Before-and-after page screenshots
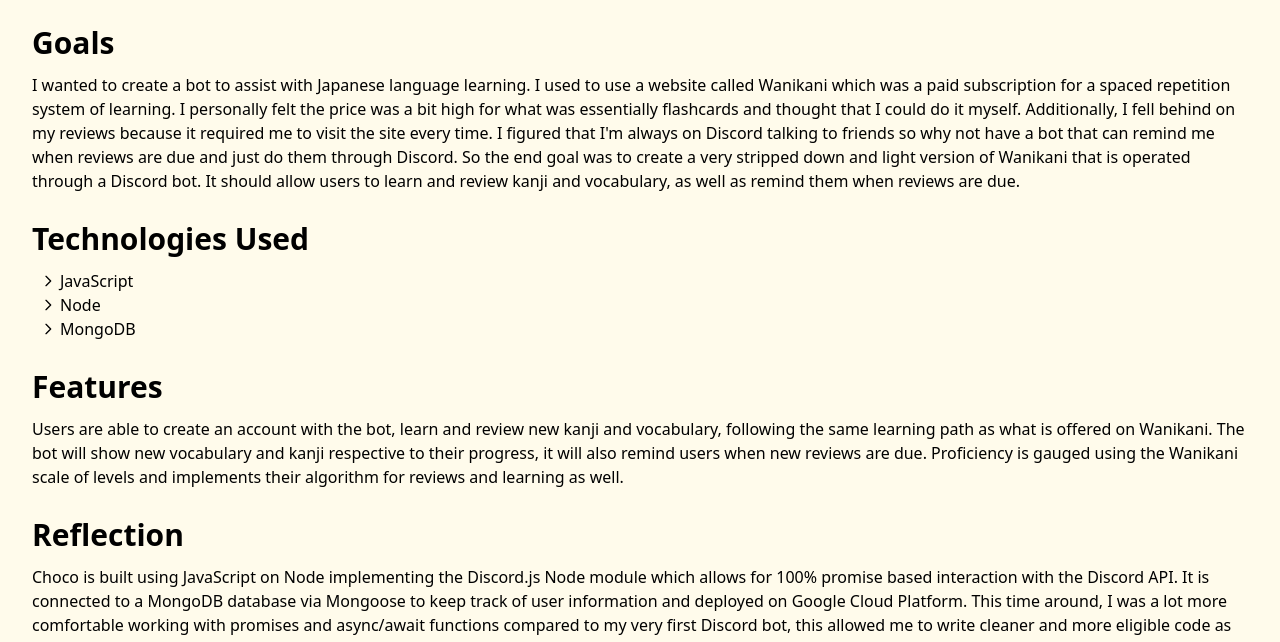
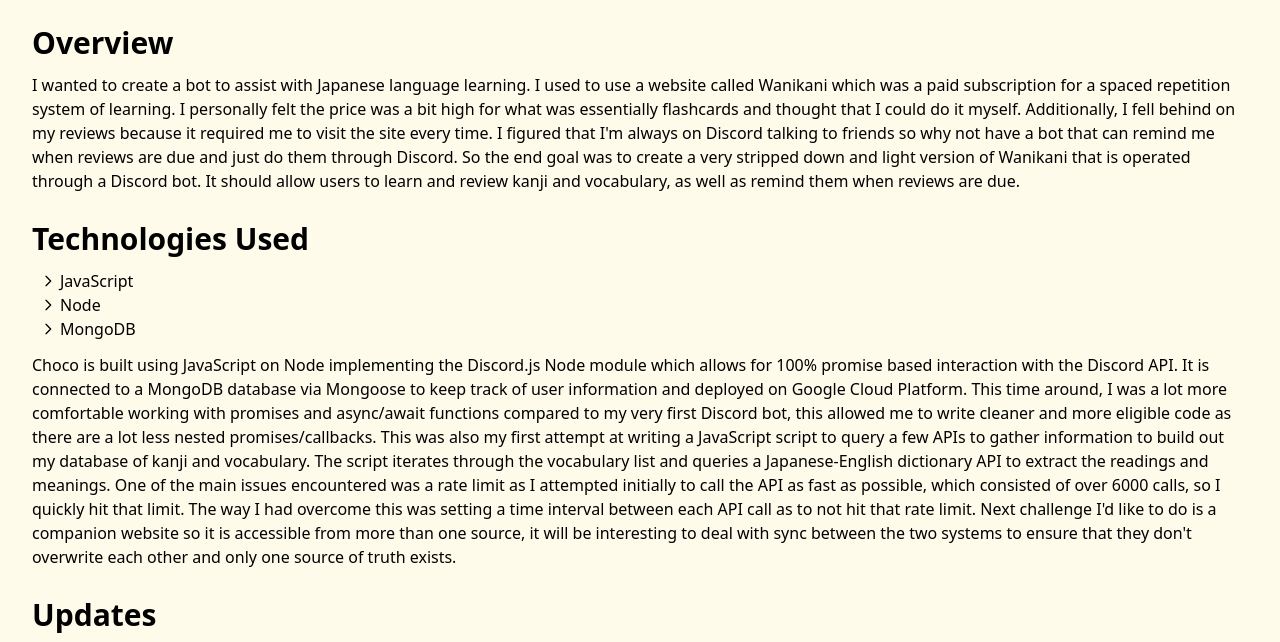
Before and after one commit to dokdek/psuepai, a Gatsby site: page /choco in a window 1280 px wide. Shown: the part 143-785 px from the top of the page. Built offline with nearby package versions, Linux system fonts and the light colour scheme; Gatsby itself is replaced by a stand-in of ours.

Commit message:
Rearranged project pages

```diff
--- a/src/pages/choco.js
+++ b/src/pages/choco.js
@@ -78,15 +78,12 @@
           ></img>
         </a>
       </div>
-      <h1 className="mt-7 text-3xl font-bold">Goals</h1>
+      <h1 className="mt-7 text-3xl font-bold">Overview</h1>
       <p className="mt-3">{chocoDescription}</p>
       <h1 className="mt-7 text-3xl font-bold">Technologies Used </h1>
       <ul className="ml-2 mt-3">{chocoTech()}</ul>
-      <h1 className="mt-7 text-3xl font-bold">Features</h1>
-      <p className="mt-3">{chocoFeatures}</p>
-      <h1 className="mt-7 text-3xl font-bold">Reflection</h1>
       <p className="mt-3">{chocoReflection}</p>
-      <h1 className="mt-7 text-3xl font-bold">Updates/Blog</h1>
+      <h1 className="mt-7 text-3xl font-bold">Updates</h1>
       <div className="divide-y-2 divide-yellow-500 divide-solid">
         {chocoBlog()}
       </div>
--- a/src/pages/kin.js
+++ b/src/pages/kin.js
@@ -44,9 +44,6 @@
           : Link
         </a>
       </div>
-      <p className="text-xs italic">
-        Hosted on Heroku free tier, so it will take a while to load at first.
-      </p>
       <div className="flex items-center">
         <svg
           className="bg-cover h-4 w-4 shadow-2xl rounded-full mr-1"
@@ -86,15 +83,12 @@
           ></img>
         </a>
       </div>
-      <h1 className="mt-7 text-3xl font-bold">Goals</h1>
+      <h1 className="mt-7 text-3xl font-bold">Overview</h1>
       <p className="mt-3">{kinGoals}</p>
       <h1 className="mt-7 text-3xl font-bold">Technologies Used </h1>
       <ul className="ml-2 mt-3">{kinTech()}</ul>
-      <h1 className="mt-7 text-3xl font-bold">Features</h1>
-      <p className="mt-3">{kinFeatures}</p>
-      <h1 className="mt-7 text-3xl font-bold">Reflection</h1>
       <p className="mt-3">{kinReflect}</p>
-      <h1 className="mt-7 text-3xl font-bold">Updates/Blog</h1>
+      <h1 className="mt-7 text-3xl font-bold">Updates</h1>
       <div className="divide-y-2 divide-yellow-500 divide-solid">
         {kinBlog()}
       </div>
--- a/src/pages/personal.js
+++ b/src/pages/personal.js
@@ -74,17 +74,14 @@
         alt="trello logo"></img>
         </a>
       </div>
-      <h1 className="mt-7 text-3xl font-bold">Goals</h1>
+      <h1 className="mt-7 text-3xl font-bold">Overview</h1>
       <p className="mt-3">{personalDescription}</p>
       <h1 className="mt-7 text-3xl font-bold">Technologies Used </h1>
       <ul className="ml-2 mt-3">
         {personalTech()}
       </ul>
-      <h1 className="mt-7 text-3xl font-bold">Features</h1>
-      <p className="mt-3">{personalFeatures}</p>
-      <h1 className="mt-7 text-3xl font-bold">Reflection</h1>
       <p className="mt-3">{personalReflection}</p>
-      <h1 className="mt-7 text-3xl font-bold">Updates/Blog</h1>
+      <h1 className="mt-7 text-3xl font-bold">Updates</h1>
       <div className="divide-y-2 divide-yellow-500 divide-solid">{personalBlog()}</div>
     </div>
   );
--- a/src/pages/shiroyuki.js
+++ b/src/pages/shiroyuki.js
@@ -8,6 +8,7 @@
 import shiroyukiFeatures from "../textfiles/shiroyuki/shiroyuki-features";
 import shiroyukiReflection from "../textfiles/shiroyuki/shiroyuki-reflection";
 import shiroyukiBlog from "../textfiles/shiroyuki/shiroyuki-blog";
+import Menu from "../components/menu";
 
 const ShiroyukiPage = () => {
   return (
@@ -16,9 +17,7 @@
         <title>Shiroyuki - Patchanon Suepai</title>
         <link rel="shortcut icon" href={favicon} />
       </Helmet>
-      <a className="font-bold hover:text-red-500" href="/">
-        Home
-      </a>
+      <div>{Menu()}</div>
       <h1 className="text-5xl font-bold text-gray-900">Shiroyuki</h1>
       <div className="flex items-center">
       <svg
@@ -69,15 +68,12 @@
           ></img>
         </a>
       </div>
-      <h1 className="mt-7 text-3xl font-bold">Goals</h1>
+      <h1 className="mt-7 text-3xl font-bold">Overview</h1>
       <p className="mt-3">{shiroyukiDescription}</p>
       <h1 className="mt-7 text-3xl font-bold">Technologies Used </h1>
       <ul className="ml-2 mt-3">{shiroyukiTech()}</ul>
-      <h1 className="mt-7 text-3xl font-bold">Features</h1>
-      <p className="mt-3">{shiroyukiFeatures}</p>
-      <h1 className="mt-7 text-3xl font-bold">Reflection</h1>
       <p className="mt-3">{shiroyukiReflection}</p>
-      <h1 className="mt-7 text-3xl font-bold">Updates/Blog</h1>
+      <h1 className="mt-7 text-3xl font-bold">Updates</h1>
       <div className="divide-y-2 divide-yellow-500 divide-solid">
         {shiroyukiBlog()}
       </div>
```
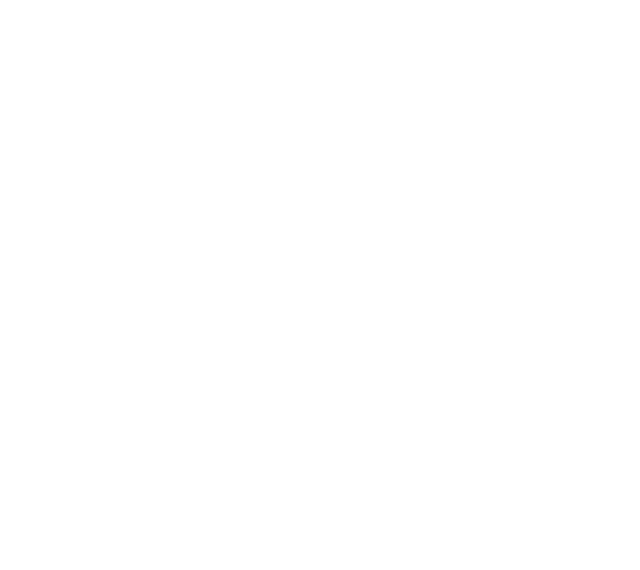
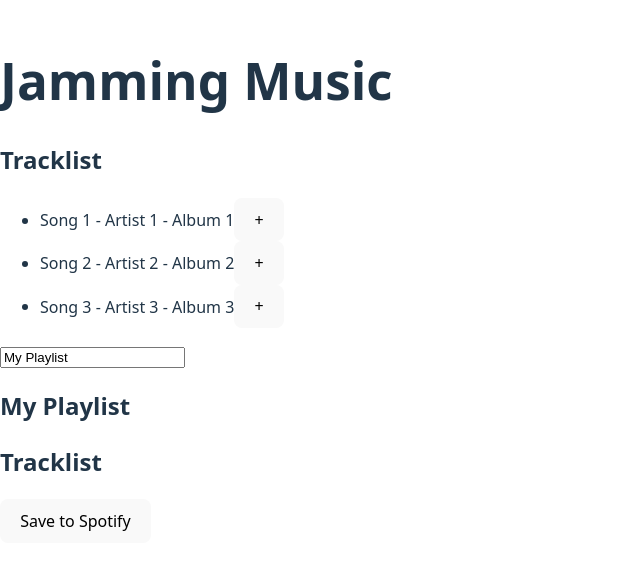
Before and after one commit to OSCAR-ORO/music_playlist, a React (Vite) app: page / in a window 1280 px wide. Shown: the part 120-690 px from the top of the page, without its empty margins (0-640 px from the left). Built offline with nearby package versions, Linux system fonts and the light colour scheme.

Commit message:
app near finished

```diff
--- a/src/App.jsx
+++ b/src/App.jsx
@@ -1,14 +1,63 @@
-import { useState } from 'react'
-import './App.css'
+import React, { useState } from "react";
+import Tracklist from "./components/tracklist/Tracklist";
+import Playlist from "./components/playlist/Playlist";
+import Spotify from "./spotify";
 
-function App() {
+export default function App() {
+  const [searchResults, setSearchResults] = useState([
+    {
+      id: 1,
+      name: "Song 1",
+      artist: "Artist 1",
+      album: "Album 1",
+      uri: "uri1",
+    },
+    {
+      id: 2,
+      name: "Song 2",
+      artist: "Artist 2",
+      album: "Album 2",
+      uri: "uri2",
+    },
+    {
+      id: 3,
+      name: "Song 3",
+      artist: "Artist 3",
+      album: "Album 3",
+      uri: "uri3",
+    },
+  ]);
+  const [playlistName, setPlaylistName] = useState("My Playlist");
+  const [playlistTracks, setPlaylistTracks] = useState([]);
 
+  const addTrack = (track) => {
+    if (playlistTracks.find((t) => t.id === track.id)) return;
+    setPlaylistTracks([...playlistTracks, track]);
+  };
+  const removeTrack = (track) => {
+    setPlaylistTracks(playlistTracks.filter((t) => t.id !== track.id));
+  };
+
+  const savePlaylist = () => {
+    const trackUris = playlistTracks.map((track) => track.uri);
+    Spotify.savePlaylist(playlistName, trackUris).then(() => {
+      setPlaylistName("New playlist");
+      setPlaylistTracks([]);
+    });
+  };
 
   return (
-    <>
-
-    </>
-  )
+    <div>
+      <h1>Jamming Music</h1>
+      {/* <Searchbar /> */}
+      <Tracklist tracks={searchResults} onAdd={addTrack} />
+      <Playlist
+        playlistTracks={playlistTracks}
+        playlistName={playlistName}
+        setPlaylistName={setPlaylistName}
+        onRemove={removeTrack}
+        onSave={savePlaylist}
+      />
+    </div>
+  );
 }
-
-export default App
--- /dev/null
+++ b/src/components/playlist/Playlist.jsx
@@ -0,0 +1,26 @@
+import React, { useState } from "react";
+import Tracklist from "../tracklist/Tracklist";
+
+export default function Playlist({
+  playlistTracks,
+  playlistName,
+  setPlaylistName,
+  onRemove,
+  onSave,
+}) {
+  return (
+    <div>
+      <input
+        type="text"
+        value={playlistName}
+        onChange={(e) => setPlaylistName(e.target.value)}
+      />
+
+      <h2>{playlistName}</h2>
+
+      <Tracklist tracks={playlistTracks} onRemove={onRemove} />
+
+      <button onClick={onSave}>Save to Spotify</button>
+    </div>
+  );
+}
--- /dev/null
+++ b/src/components/tracklist/Tracklist.jsx
@@ -0,0 +1,20 @@
+import React, { useState } from "react";
+
+export default function Tracklist({ tracks, onAdd, onRemove }) {
+  return (
+    <div>
+      <h2>Tracklist</h2>
+      <ul>
+        {tracks.map((track) => (
+          <li key={track.id}>
+            {track.name} - {track.artist} - {track.album}
+            {onAdd && <button onClick={() => onAdd(track)}>+</button>}
+            {onRemove && (
+              <button onClick={() => onRemove(track)}>-</button>
+            )}
+          </li>
+        ))}
+      </ul>
+    </div>
+  );
+}
--- /dev/null
+++ b/src/spotify.js
@@ -0,0 +1,60 @@
+const clientId = "your spotify clientId";
+const redirectUri = "your spotify redirect uri";
+let accessToken;
+let expiresIn;
+
+const Spotify = {
+  getAccessToken() {
+    if (accessToken) return accessToken;
+
+    const accessTokenMatch = window.location.href.match(/access_token=([^&]*)/);
+    const expiresInMatch = window.location.href.match(/expires_in=([^&]*)/);
+
+    if (accessTokenMatch && expiresInMatch) {
+      accessToken = accessTokenMatch[1];
+      expiresIn = expiresInMatch[1];
+
+      window.setTimeout(() => (accessToken = ""), expiresIn * 1000);
+      window.history.pushState("Access Token", null, "/");
+
+      return accessToken;
+    } else {
+      const accessUrl = `http://accounts.spotify.com/authorize?client_id=${clientId}&response_type=token&scope=playlist-modify-public&redirect_uri=${redirectUri}`;
+      window.location = accessUrl;
+    }
+  },
+  async savePlaylist(playlistName, trackUris) {
+    if (!playlistName || !trackUris) return;
+    const token = Spotify.getAccessToken();
+    const headers = { Authorization: `Bearer ${token}` };
+    //1: get user id
+    const response = await fetch("https://api.spotify.com/v1/me", { headers });
+    const jsonResponse = await response.json();
+    const userId = jsonResponse.id;
+
+    //2: create playlist
+    const createResponse = await fetch(
+      "http://api.com/v1/users/${userId}/playlists",
+      {
+        method: "POST",
+        headers: headers,
+        body: JSON.stringify({ name: playlistName }),
+      }
+    );
+    const playlistResponse = await createResponse.json();
+    const playlistId = playlistResponse.id;
+
+    //3: add tracks to playlist
+    return fetch(`https://api.spotify.com/v1/playlists/${playlistId}/tracks`, {
+      method: "POST",
+      headers: headers,
+      body: JSON.stringify({ uris: trackUris }),
+    });
+  },
+
+  async search(term) {
+
+  }
+
+};
+export default Spotify;
```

TASK BRIEF
Find the lines above that include the string "await" and copy them.

FINISHED TASK
+    const response = await fetch("https://api.spotify.com/v1/me", { headers });
+    const jsonResponse = await response.json();
+    const createResponse = await fetch(
+    const playlistResponse = await createResponse.json();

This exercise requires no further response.